HADITHA DAM, IRAQ: The morning convoy from al-Asad Air Base to Haditha Dam was quick, considering the large number of vehicles. There were numerous contractors, mainly from Kellogg, Brown & Root, intermixed with the military train to the dam. The trip was uneventful and the desert scenery was beautiful.
The Haditha Dam and the lake it formed is a welcome sight in a region that wholly consists of desert expanses, minus a narrow band of green along the Euphrates River Valley. The dam was created for two purposes: to provide electricity and to control of flow of water downriver for agricultural irrigation.
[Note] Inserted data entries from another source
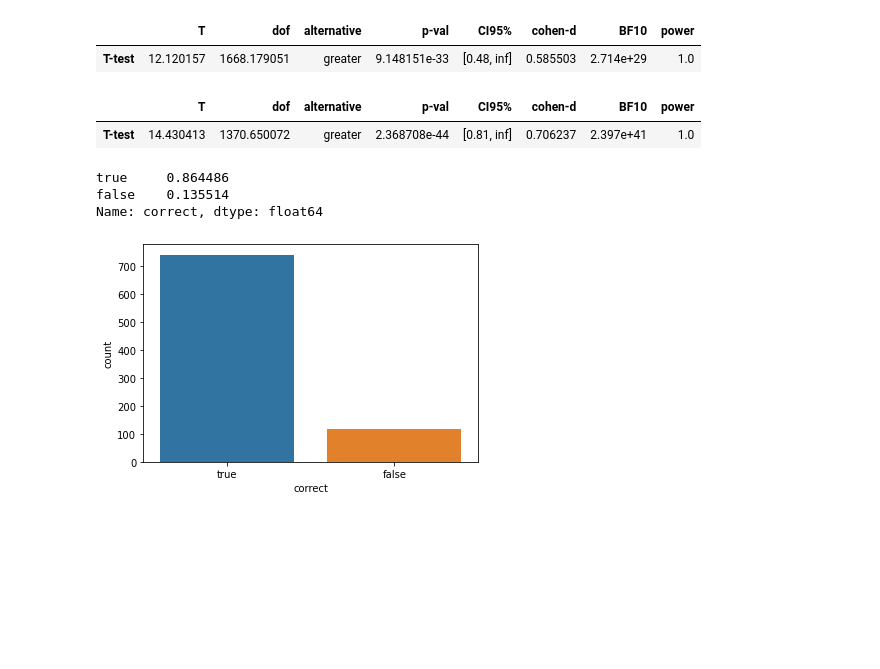
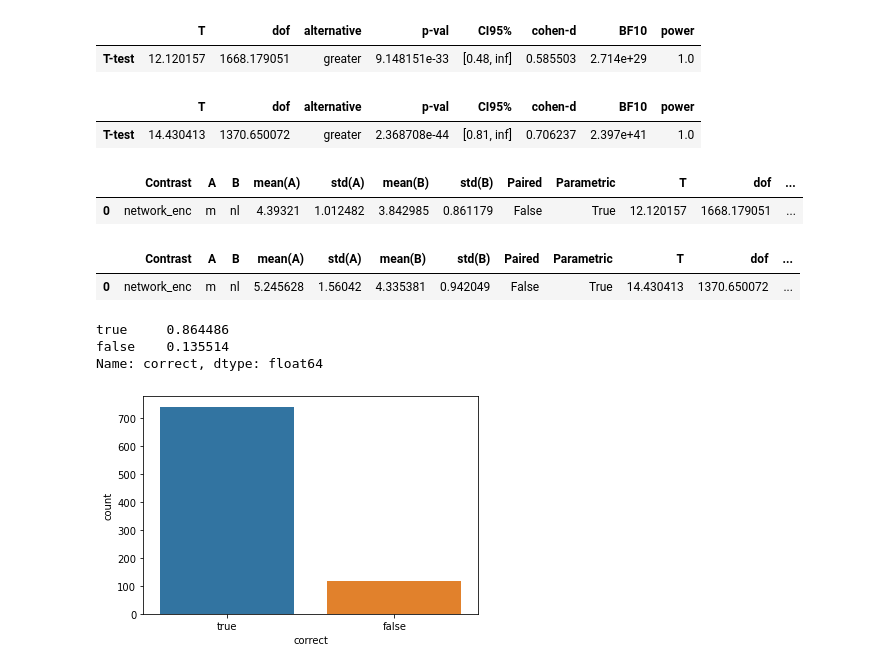
Before and after one commit to velitchko/graph-vis-evaluation-ext, a Jupyter notebook: python/Hypotheses.ipynb, the cells around one changed output. Saved outputs shown, nothing was run; the diff lists cells and outputs as text; code cells hidden in the pictures; blank space fills up the shorter version.

```diff
--- a/python/Hypotheses.ipynb
+++ b/python/Hypotheses.ipynb
@@ -1235,6 +1289,16 @@ pg.ttest(h5_df[(h5_df['task_entity']=='clique') & (h5_df['network_enc']=='m')]['
 # %% [output]
 |  | T | dof | alternative | p-val | CI95% | cohen-d | BF10 | power |
 | T-test | 14.430413 | 1370.650072 | greater | 2.368708e-44 | [0.81, inf] | 0.706237 | 2.397e+41 | 1.0 |
+# %%
+pg.pairwise_ttests(data=h5_df[(h5_df['task_entity']=='single')], dv="time_trans", between="network_enc",parametric=True, alpha=0.05, alternative="two-sided", padjust="bonf", correction=True, return_desc=True)
+# %% [output]
+|  | Contrast | A | B | mean(A) | std(A) | mean(B) | std(B) | Paired | Parametric | T | dof | ... |
+| 0 | network_enc | m | nl | 4.39321 | 1.012482 | 3.842985 | 0.861179 | False | True | 12.120157 | 1668.179051 | ... |
+# %%
+pg.pairwise_ttests(data=h5_df[(h5_df['task_entity']=='clique')], dv="time_trans", between="network_enc",parametric=True, alpha=0.05, alternative="two-sided", padjust="bonf", correction=True, return_desc=True)
+# %% [output]
+|  | Contrast | A | B | mean(A) | std(A) | mean(B) | std(B) | Paired | Parametric | T | dof | ... |
+| 0 | network_enc | m | nl | 5.245628 | 1.56042 | 4.335381 | 0.942049 | False | True | 14.430413 | 1370.650072 | ... |
 # %%
 # M SINGLE
 count_plot(h5_df[(h5_df['task_entity']=='single') & (h5_df['network_enc']=='m')], 'correct')
```
Also changed, not shown: parts of 45 cells of this notebook.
The hydroelectric dam is capable of providing thirty percent of the power for the nation, but its primary mission at this time is to maintain the water levels of the river.
Currently the Thundering Third of the 3rd Battalion, 1st Marine Regiment is securing the Triad City region of which is comprised of the dam, and the cities of Haditha, Haqlaniyah and Barwana. A battalion of tough Azerbaijan troops and a Dam Security Unit [insert joke here], made of a Marine manned boat patrol unit, provides security for the dam.
The 3/1 has taken hard casualties during its two tours in Iraq. During Operation Iraqi Freedom II (the second troop rotation), the 3/1 was the lead assault battalion at the Battle of Fallujah. The battalion lost 23 Marines in Fallujah alone, and during OIF II, lost 33 killed in action and awarded 475 purple hearts for wounds received in combat. During this rotation in Iraq, 2 have been killed in action and 41 wounded.
Major Sam Carrasco, the Executive Officer of the 3/1, describes the Triad Cities region as the “fulcrum” of western Iraq, as it sits at a crossroads of the roads from the Syrian and Jordanian borders to Mosul, Ramadi and Baghdad. Between the dam and the crossroads, the Triad Cities has strategic importance.
For this reason, the Triad Cities were a target for the insurgency in 2004 and 2005. They conducted a campaign of terror to intimidate the local population, and the police forces of the region disintegrated. al Qaeda is said to have flown the black flag over the cities, and it is believed Zarqawi preached at a local mosque and maintained a home in Haditha, although Major Carrasco says no evidence of this was discovered other than some al Qaeda literature.
Coalition forces conducted numerous raids in Haditha, Haqlaniyah and Barwana, but did not possess enough forces to maintain control of the cities. This ended with Operation Rivergate, when a battle position was established in each city, manned by the Marines of the 3/1 and Iraqi Army troops. In an interesting note about the planning of Rivergate, the 3/1 was able to catch the enemy off guard by marching into Haditha by foot from the desert in the west. The insurgent’s defenses were oriented to the north towards the dam. The Thundering Herd was able to clear the city without taking casualties.
Since Rivergate, it is believed the foreign fighters fled the city “to go where the Coalition forces are not” , says Major Carrasco. But a determined local insurgency still exists, along with a violent criminal element. And the insurgency is targeting Coalition forces as well. Over 100 “IEDs of significance” , described as highly lethal and sophisticated bombs made with large-caliber rounds, have been uncovered.
During a patrol on November 19th, a Coalition foot patrol was hit with such a device,and then ambushed by insurgents firing from the surrounding homes,using women, children and families as human shields. The Marines fought back, as is their right to defend themselves, and innocents were killed. The insurgents used this as an opportunity to spread rumors of wholesale killings of civilians.
A campaign of intimidation is occurring against the residents at this time, and the Coalition forces are currently fighting to gain the trust of the locals in order to establish security. Currently there is no police force in the region. Barwana is described as the most stable city, with Haditha a mixed bag and Haqlaniyah being the most dangerous.
Tomorrow, I’ll be taking a ride on the river with the Marines of the Dam Security Unit then heading to Haqlaniyah embed with India Company.
Bill Roggio is a Senior Fellow at the Foundation for Defense of Democracies and the Editor of FDD’s Long War Journal.